_Your instructions:_
Check every line of the entries below for "rgba", and copy the lines that have it.

*** Data to process

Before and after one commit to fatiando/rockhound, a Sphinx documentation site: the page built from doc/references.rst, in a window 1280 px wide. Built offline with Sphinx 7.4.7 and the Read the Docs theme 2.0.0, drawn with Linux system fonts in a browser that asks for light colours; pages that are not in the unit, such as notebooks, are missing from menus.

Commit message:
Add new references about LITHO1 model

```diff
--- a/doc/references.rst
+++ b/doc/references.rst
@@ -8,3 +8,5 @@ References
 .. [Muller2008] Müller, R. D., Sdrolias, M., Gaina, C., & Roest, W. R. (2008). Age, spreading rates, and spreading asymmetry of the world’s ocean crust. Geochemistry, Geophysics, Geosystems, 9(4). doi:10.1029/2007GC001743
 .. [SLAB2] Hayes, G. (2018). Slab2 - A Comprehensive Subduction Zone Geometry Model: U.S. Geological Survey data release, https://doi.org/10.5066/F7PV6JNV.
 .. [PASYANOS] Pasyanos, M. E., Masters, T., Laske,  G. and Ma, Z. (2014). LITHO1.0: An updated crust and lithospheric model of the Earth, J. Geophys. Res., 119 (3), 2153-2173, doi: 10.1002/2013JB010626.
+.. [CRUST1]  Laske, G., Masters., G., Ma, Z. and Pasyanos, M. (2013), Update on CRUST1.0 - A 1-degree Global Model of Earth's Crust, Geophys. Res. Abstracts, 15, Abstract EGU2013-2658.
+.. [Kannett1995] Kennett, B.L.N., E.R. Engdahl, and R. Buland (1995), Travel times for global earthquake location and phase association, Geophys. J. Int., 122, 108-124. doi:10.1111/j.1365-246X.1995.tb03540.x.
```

******
*** Data to process

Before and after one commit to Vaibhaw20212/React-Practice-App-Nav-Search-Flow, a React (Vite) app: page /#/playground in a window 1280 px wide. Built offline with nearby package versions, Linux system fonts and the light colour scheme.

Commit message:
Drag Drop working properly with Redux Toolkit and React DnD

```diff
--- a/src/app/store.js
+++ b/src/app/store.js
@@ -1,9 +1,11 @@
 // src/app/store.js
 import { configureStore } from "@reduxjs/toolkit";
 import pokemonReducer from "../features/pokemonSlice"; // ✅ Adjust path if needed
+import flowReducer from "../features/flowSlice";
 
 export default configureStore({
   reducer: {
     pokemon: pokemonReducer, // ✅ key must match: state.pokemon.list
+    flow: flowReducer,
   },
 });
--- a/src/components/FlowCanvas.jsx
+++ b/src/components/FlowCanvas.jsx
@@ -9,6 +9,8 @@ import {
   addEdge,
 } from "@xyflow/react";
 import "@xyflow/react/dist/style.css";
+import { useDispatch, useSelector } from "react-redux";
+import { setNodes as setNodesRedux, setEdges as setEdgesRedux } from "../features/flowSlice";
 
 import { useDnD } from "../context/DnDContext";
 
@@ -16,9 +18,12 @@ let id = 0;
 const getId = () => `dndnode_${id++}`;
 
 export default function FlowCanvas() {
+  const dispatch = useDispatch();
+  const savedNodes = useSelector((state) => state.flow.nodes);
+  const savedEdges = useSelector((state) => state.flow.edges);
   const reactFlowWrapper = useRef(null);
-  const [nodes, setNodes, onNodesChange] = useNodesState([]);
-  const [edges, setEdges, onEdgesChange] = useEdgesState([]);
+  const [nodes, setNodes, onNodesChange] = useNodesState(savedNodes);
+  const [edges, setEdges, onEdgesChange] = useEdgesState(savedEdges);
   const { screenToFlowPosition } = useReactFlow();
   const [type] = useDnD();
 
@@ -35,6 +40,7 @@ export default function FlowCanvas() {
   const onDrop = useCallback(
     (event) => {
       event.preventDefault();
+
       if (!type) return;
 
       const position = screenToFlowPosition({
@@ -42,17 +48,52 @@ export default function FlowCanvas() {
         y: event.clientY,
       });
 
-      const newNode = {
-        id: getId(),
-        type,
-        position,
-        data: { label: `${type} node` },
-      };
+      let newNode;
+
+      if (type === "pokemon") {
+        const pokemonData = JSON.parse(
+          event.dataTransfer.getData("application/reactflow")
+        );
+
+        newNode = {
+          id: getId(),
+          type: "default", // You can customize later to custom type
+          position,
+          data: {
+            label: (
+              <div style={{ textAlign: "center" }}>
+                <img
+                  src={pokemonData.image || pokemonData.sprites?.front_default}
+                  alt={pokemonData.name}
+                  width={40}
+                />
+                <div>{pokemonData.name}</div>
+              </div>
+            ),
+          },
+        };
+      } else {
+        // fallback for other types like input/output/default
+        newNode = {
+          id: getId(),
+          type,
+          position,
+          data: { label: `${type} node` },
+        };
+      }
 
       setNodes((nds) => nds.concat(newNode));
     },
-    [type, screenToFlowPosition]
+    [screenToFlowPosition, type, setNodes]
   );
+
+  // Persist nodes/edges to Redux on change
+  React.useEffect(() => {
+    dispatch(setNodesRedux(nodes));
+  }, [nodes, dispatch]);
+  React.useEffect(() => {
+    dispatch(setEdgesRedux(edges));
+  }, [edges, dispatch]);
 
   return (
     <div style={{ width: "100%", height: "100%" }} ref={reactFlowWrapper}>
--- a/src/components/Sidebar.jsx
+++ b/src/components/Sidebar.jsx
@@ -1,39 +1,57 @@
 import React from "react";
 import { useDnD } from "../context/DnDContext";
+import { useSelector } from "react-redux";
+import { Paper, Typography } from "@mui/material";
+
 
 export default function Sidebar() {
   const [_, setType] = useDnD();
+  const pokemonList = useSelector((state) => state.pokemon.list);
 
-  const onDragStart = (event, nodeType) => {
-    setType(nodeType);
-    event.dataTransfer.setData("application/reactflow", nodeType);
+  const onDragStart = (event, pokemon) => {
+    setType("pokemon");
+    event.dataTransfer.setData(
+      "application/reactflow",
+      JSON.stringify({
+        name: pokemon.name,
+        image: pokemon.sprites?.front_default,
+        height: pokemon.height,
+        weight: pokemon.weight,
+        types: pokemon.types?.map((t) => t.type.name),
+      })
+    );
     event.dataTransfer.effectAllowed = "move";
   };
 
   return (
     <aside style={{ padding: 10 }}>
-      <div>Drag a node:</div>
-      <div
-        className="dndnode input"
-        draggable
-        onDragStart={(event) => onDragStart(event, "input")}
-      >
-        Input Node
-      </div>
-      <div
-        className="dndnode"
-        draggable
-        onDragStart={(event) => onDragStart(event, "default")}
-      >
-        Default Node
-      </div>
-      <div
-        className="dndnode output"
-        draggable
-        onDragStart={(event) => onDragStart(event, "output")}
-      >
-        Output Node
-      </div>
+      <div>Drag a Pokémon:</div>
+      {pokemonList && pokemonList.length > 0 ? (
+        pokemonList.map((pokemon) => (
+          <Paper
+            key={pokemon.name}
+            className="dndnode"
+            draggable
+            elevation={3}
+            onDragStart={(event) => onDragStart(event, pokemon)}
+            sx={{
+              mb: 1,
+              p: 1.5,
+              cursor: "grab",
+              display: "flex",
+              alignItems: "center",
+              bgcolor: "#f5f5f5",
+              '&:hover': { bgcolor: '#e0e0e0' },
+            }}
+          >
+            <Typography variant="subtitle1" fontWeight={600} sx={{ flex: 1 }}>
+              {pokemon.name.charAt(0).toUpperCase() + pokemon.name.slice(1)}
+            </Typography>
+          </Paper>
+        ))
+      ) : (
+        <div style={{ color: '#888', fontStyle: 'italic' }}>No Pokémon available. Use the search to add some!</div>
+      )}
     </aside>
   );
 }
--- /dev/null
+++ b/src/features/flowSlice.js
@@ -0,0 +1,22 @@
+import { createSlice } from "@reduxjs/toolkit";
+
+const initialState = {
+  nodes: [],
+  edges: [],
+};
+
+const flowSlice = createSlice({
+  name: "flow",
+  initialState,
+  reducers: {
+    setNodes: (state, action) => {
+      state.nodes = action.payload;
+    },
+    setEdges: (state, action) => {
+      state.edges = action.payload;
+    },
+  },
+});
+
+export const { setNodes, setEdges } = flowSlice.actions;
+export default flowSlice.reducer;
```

******
*** Data to process

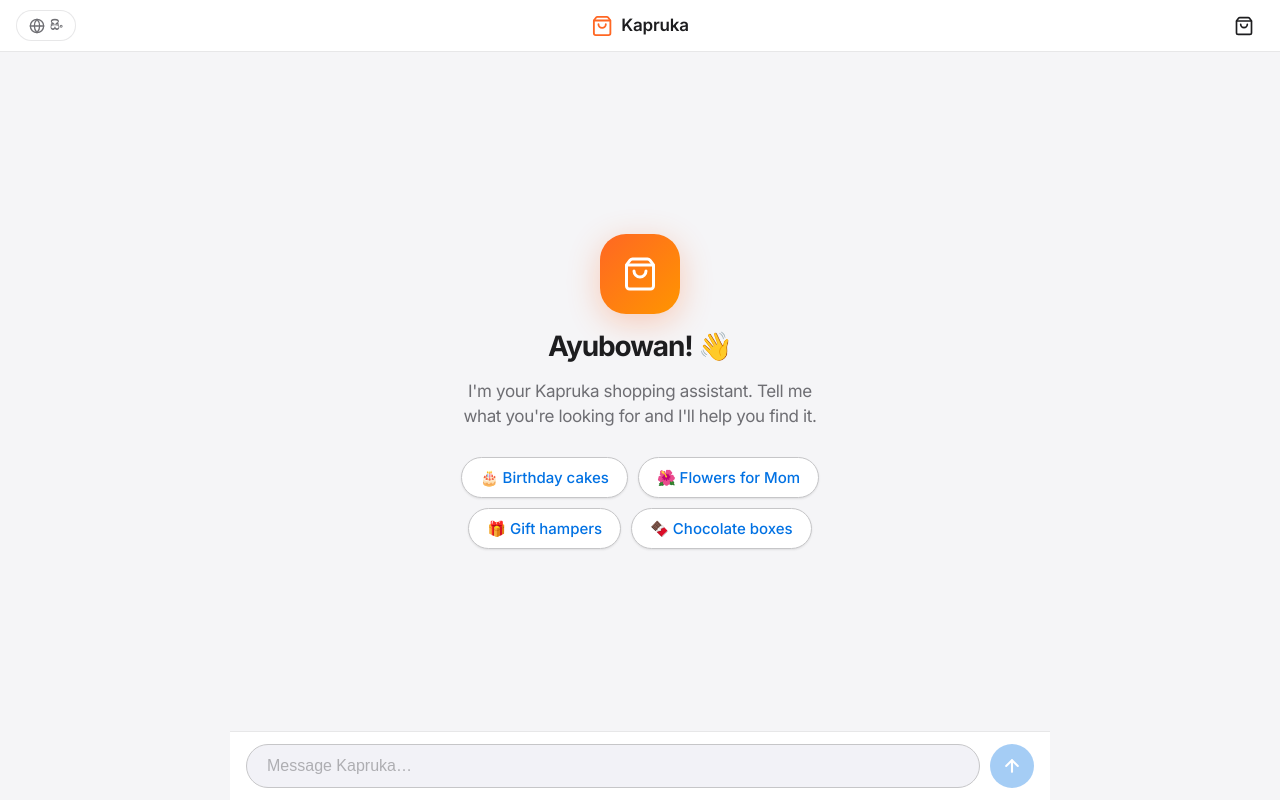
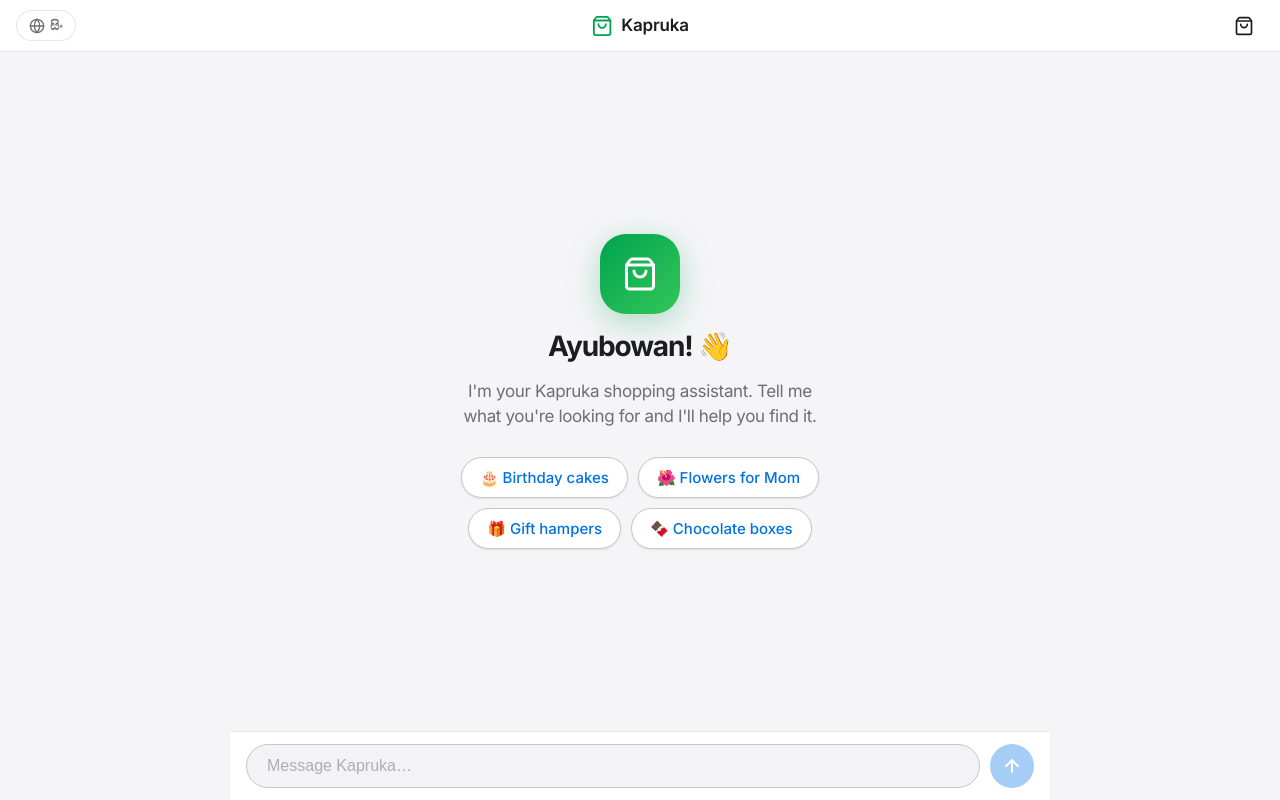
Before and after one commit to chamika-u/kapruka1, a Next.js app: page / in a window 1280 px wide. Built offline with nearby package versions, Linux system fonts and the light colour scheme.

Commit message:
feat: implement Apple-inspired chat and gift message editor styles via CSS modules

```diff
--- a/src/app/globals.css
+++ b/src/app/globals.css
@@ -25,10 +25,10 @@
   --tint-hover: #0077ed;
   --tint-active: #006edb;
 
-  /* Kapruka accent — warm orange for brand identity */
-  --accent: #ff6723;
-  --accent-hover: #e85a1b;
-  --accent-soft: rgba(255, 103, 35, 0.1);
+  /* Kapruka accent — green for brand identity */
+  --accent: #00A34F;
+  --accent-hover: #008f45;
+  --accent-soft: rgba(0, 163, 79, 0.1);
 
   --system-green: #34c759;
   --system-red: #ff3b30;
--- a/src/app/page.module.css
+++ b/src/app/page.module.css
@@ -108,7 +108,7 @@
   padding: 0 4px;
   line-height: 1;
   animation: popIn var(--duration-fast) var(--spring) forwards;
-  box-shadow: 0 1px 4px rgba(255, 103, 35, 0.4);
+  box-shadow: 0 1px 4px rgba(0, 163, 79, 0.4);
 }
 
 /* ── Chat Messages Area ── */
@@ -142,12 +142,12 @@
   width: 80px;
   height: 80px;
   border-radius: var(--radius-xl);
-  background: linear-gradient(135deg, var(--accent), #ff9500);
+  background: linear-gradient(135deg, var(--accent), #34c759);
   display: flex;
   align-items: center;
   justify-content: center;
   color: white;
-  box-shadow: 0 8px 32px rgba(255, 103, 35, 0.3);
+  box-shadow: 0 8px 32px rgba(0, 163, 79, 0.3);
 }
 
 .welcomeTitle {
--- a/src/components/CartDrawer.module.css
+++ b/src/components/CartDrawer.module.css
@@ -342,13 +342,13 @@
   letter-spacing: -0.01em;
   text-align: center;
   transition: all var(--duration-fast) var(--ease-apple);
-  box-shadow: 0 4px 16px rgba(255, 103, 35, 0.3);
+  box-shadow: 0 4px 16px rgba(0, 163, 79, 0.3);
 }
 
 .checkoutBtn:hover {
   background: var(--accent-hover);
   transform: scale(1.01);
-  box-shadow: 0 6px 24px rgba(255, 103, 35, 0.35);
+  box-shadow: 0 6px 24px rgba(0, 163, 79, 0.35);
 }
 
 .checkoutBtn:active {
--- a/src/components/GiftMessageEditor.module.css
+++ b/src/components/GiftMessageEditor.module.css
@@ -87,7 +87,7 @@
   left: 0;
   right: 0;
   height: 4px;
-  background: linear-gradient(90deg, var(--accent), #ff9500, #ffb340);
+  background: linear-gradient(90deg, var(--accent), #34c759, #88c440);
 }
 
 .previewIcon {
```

******

_Solution:_
-  --accent-soft: rgba(255, 103, 35, 0.1);
+  --accent-soft: rgba(0, 163, 79, 0.1);
-  box-shadow: 0 1px 4px rgba(255, 103, 35, 0.4);
+  box-shadow: 0 1px 4px rgba(0, 163, 79, 0.4);
-  box-shadow: 0 8px 32px rgba(255, 103, 35, 0.3);
+  box-shadow: 0 8px 32px rgba(0, 163, 79, 0.3);
-  box-shadow: 0 4px 16px rgba(255, 103, 35, 0.3);
+  box-shadow: 0 4px 16px rgba(0, 163, 79, 0.3);
-  box-shadow: 0 6px 24px rgba(255, 103, 35, 0.35);
+  box-shadow: 0 6px 24px rgba(0, 163, 79, 0.35);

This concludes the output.